It was early September when his parents received the first telegram. Missing in Action at Vierzy, it said. The next telegram came in October. Killed in Action, it said. Buried at Oise-Aisne, it said. In France.
We’ll be over, we’re coming over, And we won’t come back . . .
Elizabeth Bennett Shapton became the first Gold Star Mother of Charlevoix County. The American Legion Post in Charlevoix was named for her son. Her son. He was buried in France. She would see about that.
In March, 1921 the letter came. Leslie T. Shapton’s remains had been disinterred. They would be shipped to Hoboken, New Jersey. Hoboken. And then on to Charlevoix.
In May, 1921, an American Legion honor guard from Leslie T Shapton Post 226 accompanied his remains as they were reinterred at Brookside Cemetery in Charlevoix.
The last muster roll reported Shapton, Leslie T. Previously shown as missing in action should appear as KILLED in action July 18 1918, would have been awarded CHARACTER EXCELLENT had he been discharged.
Good to know.
I’m tired now. I’ll bet you’re tired, too, if you managed to get this far. And our long, long trip on Barnard Road has another part. Part 3. I leave you with this thought. It’s from a note Norm Veliquette sent today about Milton Township’s 150th Anniversary history.

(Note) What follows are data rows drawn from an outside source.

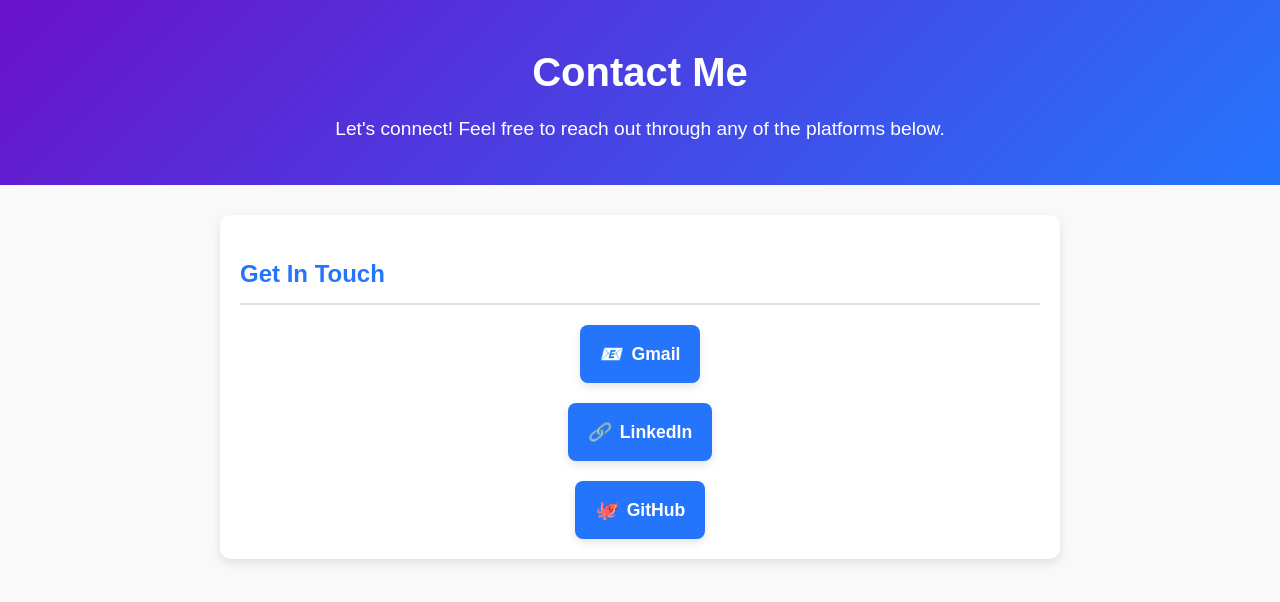
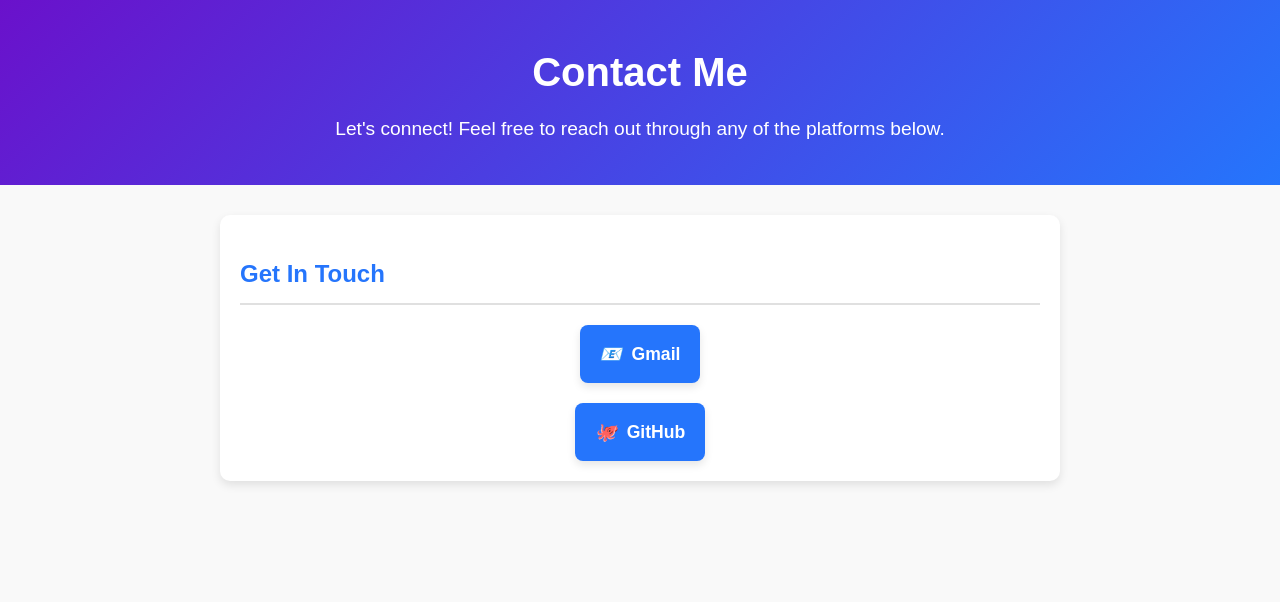
Before and after one commit to PariGull/my-website, a plain HTML site: page contact.html in a window 1280 px wide. Drawn offline with Linux system fonts and the light colour scheme.

Commit message:
Update contact.html

```diff
--- a/contact.html
+++ b/contact.html
@@ -109,9 +109,9 @@
                 <a href="mailto:parigull111094@gmail.com" target="_blank">
                     <i>📧</i> Gmail
                 </a>
-                <a href="https://www.linkedin.com/in/pari-gull-1b84642b8/" target="_blank">
-                    <i>🔗</i> LinkedIn
-                </a>
+
+
+
                 <a href="https://github.com/PariGull" target="_blank">
                     <i>🐙</i> GitHub
                 </a>
```
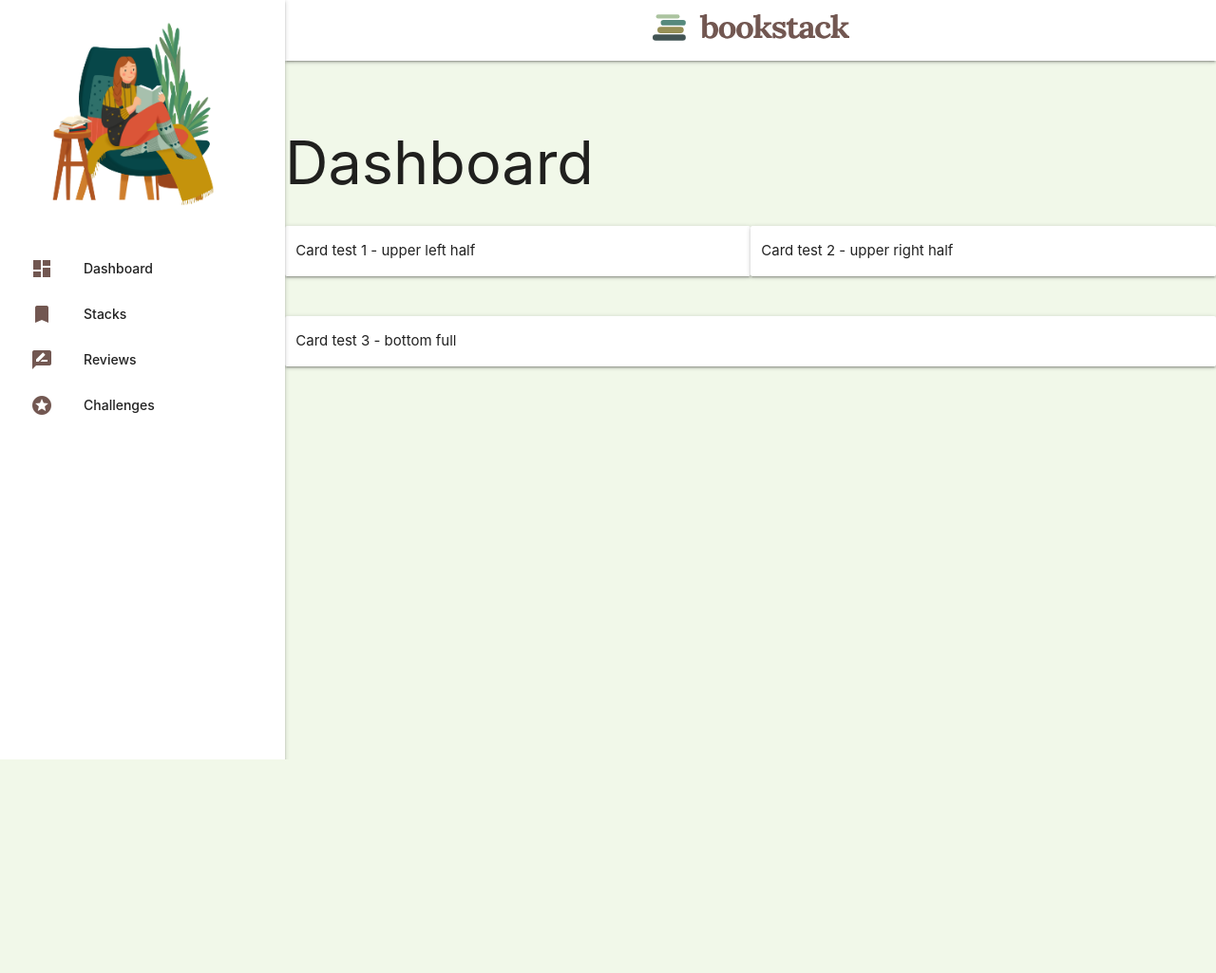
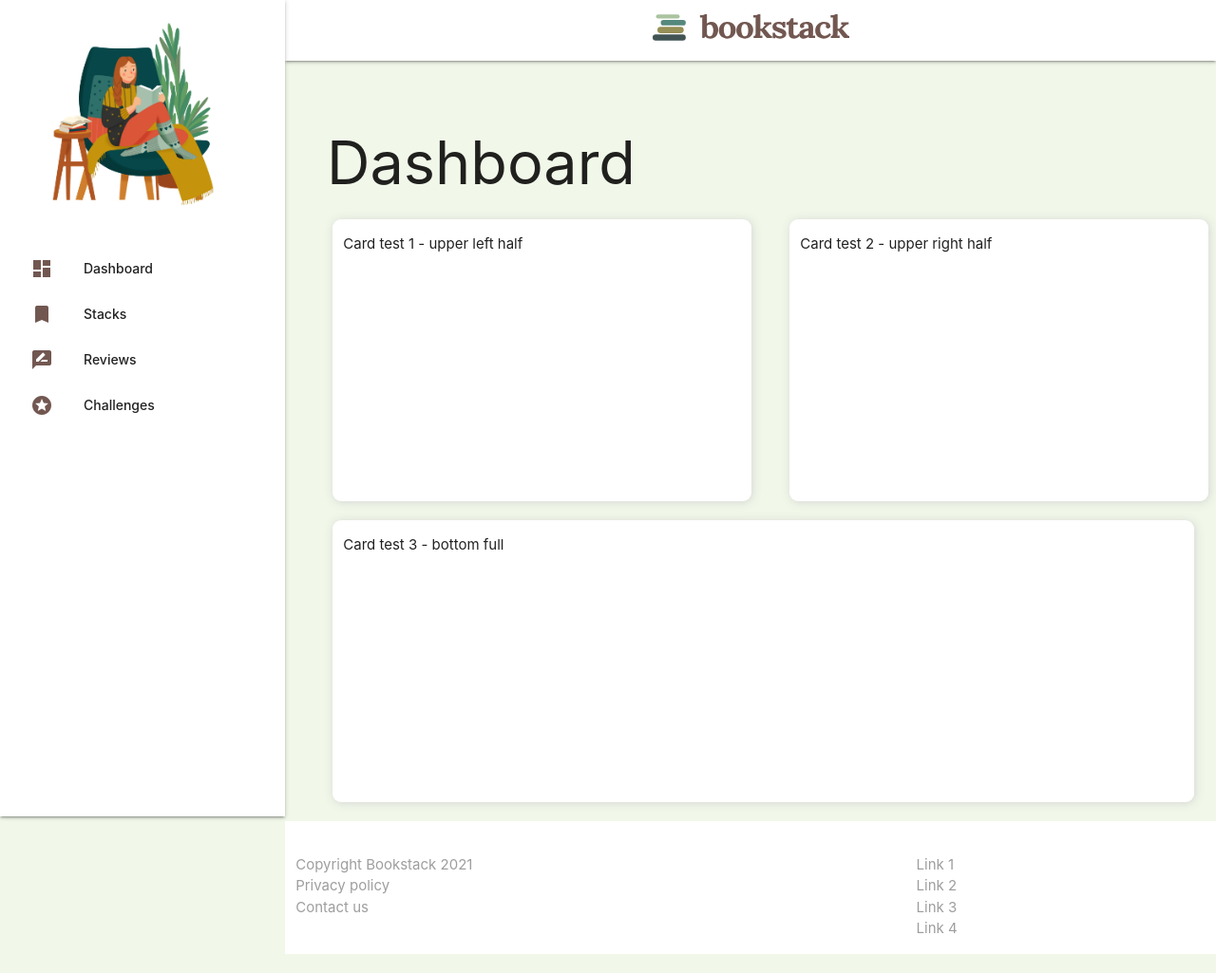
Before and after one commit to TaraRhoseyn/bookstack_web_app, a Flask app: page / in a window 1280 px wide. Shown: the whole page at 95% size. Before the commit the page ends 800 px from the top, so only its background shows below. Run offline with Flask 2, Linux system fonts and the light colour scheme; data that the repository does not hold is empty; some libraries are stand-ins or nearby versions.

Commit message:
feat: Add footer to dashboard

```diff
--- a/static/css/style.css
+++ b/static/css/style.css
@@ -44,6 +44,49 @@ body {
 
 /* NAVBAR ENDS */
 
+/* DASHBOARD */
+/* CARDS */
+
+@media only screen and (min-width : 993px) {
+    .custom-stack-card-half, .custom-stack-card {
+        box-shadow: 1px 1px 10px rgba(209, 209, 209, 0.91);
+        border-radius: 9px;
+    }
+}
+
+@media only screen and (min-width: 1025px) {
+    h1 {
+        margin-left: 44px;
+    }
+
+    .row .col.m6 {
+        width: 45%;
+        margin-left: 40px;
+        height: 297px;
+    }
+
+    #stack-card-left {
+        margin-left: 50px;
+    }
+
+    #stack-card-full {
+        margin-left: 50px;
+        width: 92.5%;
+        height: 297px;
+    }
+}
+
+/* DASHBOARD ENDS */
+
+/* MISC */
+
 .material-icons {
     color: black;
 }
+
+/* MISC ENDS */
+
+/* FOOTER */
+
+
+/* FOOTER ENDS */
--- a/templates/dashboard.html
+++ b/templates/dashboard.html
@@ -75,20 +75,42 @@
             <h1>Dashboard</h1>
             <section>
                 <div class="row">
-                    <div class="col s12 m6 card-panel">
+                    <div class="col s12 m6 custom-stack-card-half white" id="stack-card-left">
                         <p>Card test 1 - upper left half</p>
                     </div>
-                    <div class="col s12 m6 card-panel">
+                    <div class="col s12 m6 custom-stack-card-half white">
                         <p>Card test 2 - upper right half</p>
                     </div>
                 </div>
                 <div class="row">
-                    <div class="col s12 card-panel">
+                    <div class="col s12 custom-stack-card white" id="stack-card-full">
                         <p>Card test 3 - bottom full</p>
                     </div>
                 </div>
             </section>
         </main>
+        <!-- Footer. Credit: Materialize-->
+        <footer class="page-footer white">
+            <div class="container-fluid">
+              <div class="row">
+                <div class="col l6 s12">
+                    <ul>
+                        <li class="grey-text">Copyright Bookstack 2021</li>
+                        <li class="grey-text">Privacy policy</li>
+                        <li class="grey-text">Contact us</li>
+                    </ul>
+                </div>
+                <div class="col l4 offset-l2 s12">
+                  <ul>
+                    <li><a class="grey-text" href="#!">Link 1</a></li>
+                    <li><a class="grey-text" href="#!">Link 2</a></li>
+                    <li><a class="grey-text" href="#!">Link 3</a></li>
+                    <li><a class="grey-text" href="#!">Link 4</a></li>
+                  </ul>
+                </div>
+              </div>
+            </div>
+          </footer>
         <!-- Own JS scripts -->
         <script src="{{ url_for('static', filename='js/script.js') }}"></script>
     </body>
```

The Milton book is a treasure. I’m glad to see lots of it devoted to pioneers who came and hung on. History sometimes focuses on those who came and made a splash, then left.